(Records for this exercise)
★ ★ ★

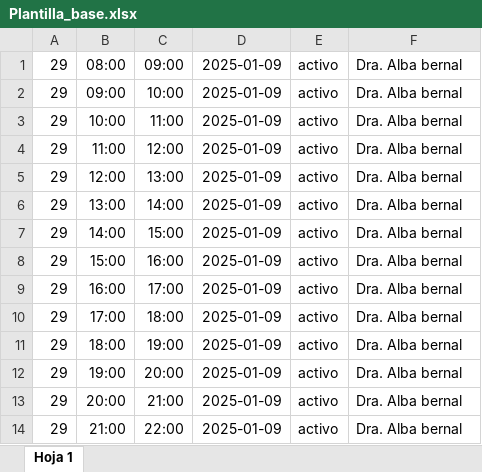
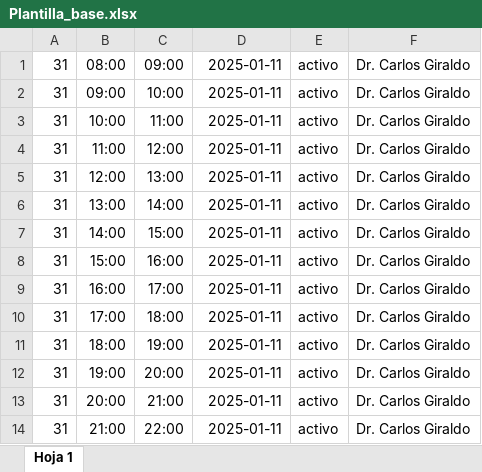
Before and after one commit to EdwinAndresGpmez/Proyecto_Django, an Excel workbook: SistemaDeCitasConDjango-main/Plantilla_base.xlsx, sheet Hoja 1, drawn as a sheet; values as stored, in another font and other column widths than the file's, no borders; the diff names each change by its address in the sheet, - before the commit and + after, or states it on an @@ line.

```diff
--- a/SistemaDeCitasConDjango-main/Plantilla_base.xlsx (sheet Hoja 1)
+++ b/SistemaDeCitasConDjango-main/Plantilla_base.xlsx (sheet Hoja 1)
-A1:A14: 29
+A1:A14: 31
-D1:D14: 2025-01-09
+D1:D14: 2025-01-11
-F1:F14: Dra. Alba bernal
+F1:F14: Dr. Carlos Giraldo
```
Also changed, not shown: 9 other files.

★ ★ ★

Check each line of the records above for "other", and copy those that have it.

Before and after one commit to EdwinAndresGpmez/Proyecto_Django, an Excel workbook: SistemaDeCitasConDjango-main/Plantilla_base.xlsx, sheet Hoja 1, drawn as a sheet; values as stored, in another font and other column widths than the file's, no borders; the diff names each change by its address in the sheet, - before the commit and + after, or states it on an @@ line.
Also changed, not shown: 9 other files.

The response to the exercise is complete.